The REMA (in DARCHEI MOSHE) writes that one should be stringent like the opinion of the RASHBA. The Aruch ha'Shulchan notes that the Rema's comment on the statement of the Shulchan Aruch also implies that he maintains that one should conduct himself stringently. The TAZ, SHACH, and other Acharonim also rule stringently, although they mention certain instances in which one may rely on the lenient opinion. (Z. Wainstein, Y. MONTROSE)


QUESTION: The Gemara cites Rav Sheshes brei d'Rav Idi who rules that Kukyanei worms are prohibited, because they originate from outside the animal and are thus "Sheretz ha'Shoretz Al ha'Aretz." The Gemara cites a second version of the statement, in which Rav Shisha brei d'Rav Idi rules that Kukyanei are permitted, because they grow inside the animal. RASHI explains that Kukyanei are worms found in the liver and lungs of an animal.
TOSFOS (DH Kukyanei) asks that the Gemara later rules that Darnei, parasitical bugs found beneath the skin of an animal, are prohibited because they developed from an animal that was prohibited (before Shechitah) as Ever Min ha'Chai. Kukyanei, which also develop from the animal, should be prohibited for the same reason! Why are Kukyanei permitted?
(a) RABEINU TAM argues with Rashi and maintains that Kukyanei are bugs found in fish, not in animals. The prohibition of Ever Min ha'Chai does not apply to fish.
(b) The TIFERES YAKOV answers as follows. The word "ba'Behemah" (Devarim 14:6) teaches that whatever is inside of the animal (such as a fetus) at the time of the Shechitah becomes permitted through the Shechitah. Kukyanei, bugs that are inside the liver and lungs of an animal, are considered "ba'Behemah" and become permitted through the Shechitah of the animal.
In contrast, bugs that are under the skin of an animal are not considered "ba'Behemah" (since they are not in the internal cavity of the animal). Consequently, the Shechitah of the animal does not permit them. (Z. Wainstein)
QUESTION: The Beraisa quotes Rebbi Yosi ben Durmaskis who proves from verses in Iyov that the Livyasan has scales and fins and thus is a Kosher fish.
The MAHARSHA asks why Rebbi Yosi needs to prove this from verses. The Gemara in Bava Basra (75a) states that in the World to Come, Hash-m will prepare the Livyasan as a meal for the righteous. Why is that not sufficient proof that the Livyasan is Kosher?
(a) The MAHARSHA explains that there never was any doubt that the Livyasan is Kosher. Rebbi Yosi ben Durmaskis merely proves that the Livyasan is a type of fish and not a type of aquatic bird.
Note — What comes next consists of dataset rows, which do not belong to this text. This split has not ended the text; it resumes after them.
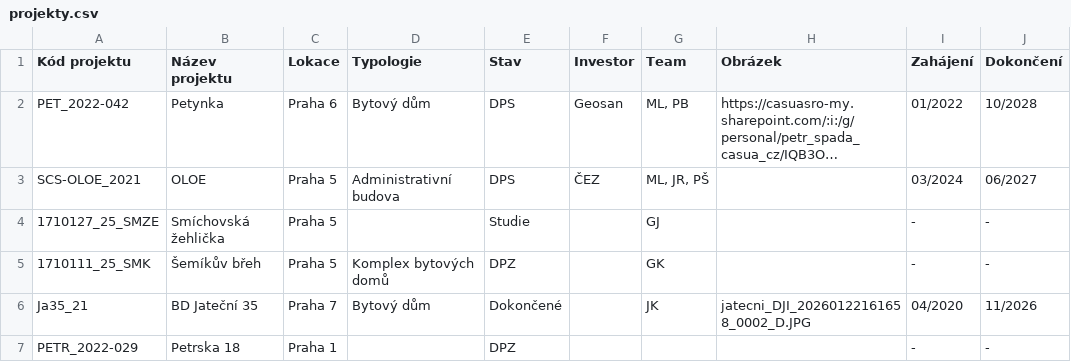
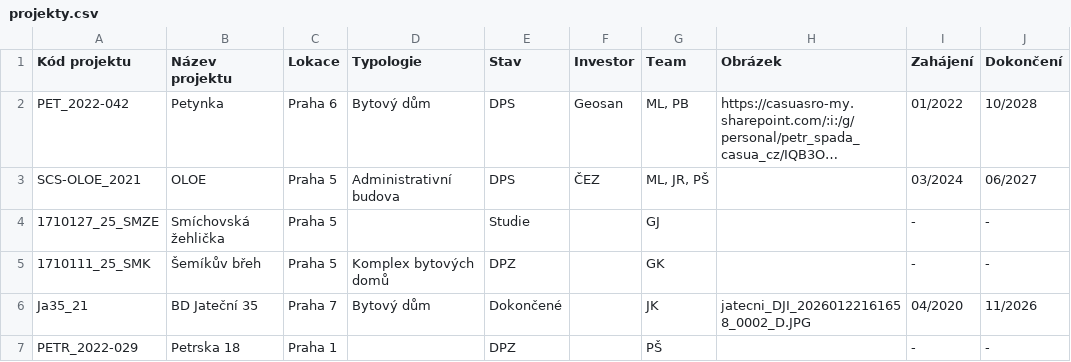
Before and after one commit to petrspada-hub/CASUA-Map, a CSV file: data/projekty.csv, drawn as a sheet; only a part is shown; long unchanged cells end in …; the diff names each change by its address in the sheet, - before the commit and + after, or states it on an @@ line.

Commit message:
Update projekty.csv

```diff
--- a/data/projekty.csv
+++ b/data/projekty.csv
-G7 (Team): (empty)
+G7 (Team): PŠ
```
(b) The MAHARATZ CHAYOS suggests another answer. The Midrash (Vayikra Rabah 13:3) relates that the Behemoth (another giant beast reserved as reward for the righteous in the World to Come) will be slaughtered with the fins of the Livyasan. Although jagged objects normally may not be used for Shechitah, the Midrash says that Hash-m will permit the Behemoth as a Hora'as Sha'ah. Accordingly, one might have thought that just as there will be a Hora'as Sha'ah permitting the Shechitah of the Behemoth, there will also be a Hora'as Sha'ah with regard to the Kashrus of the Livyasan, but the Livyasan actually is not a Kosher fish. Rebbi Yosi ben Durmaskis teaches that the Livyasan is a Kosher fish and there is no need for a Hora'as Sha'ah. (Z. Wainstein)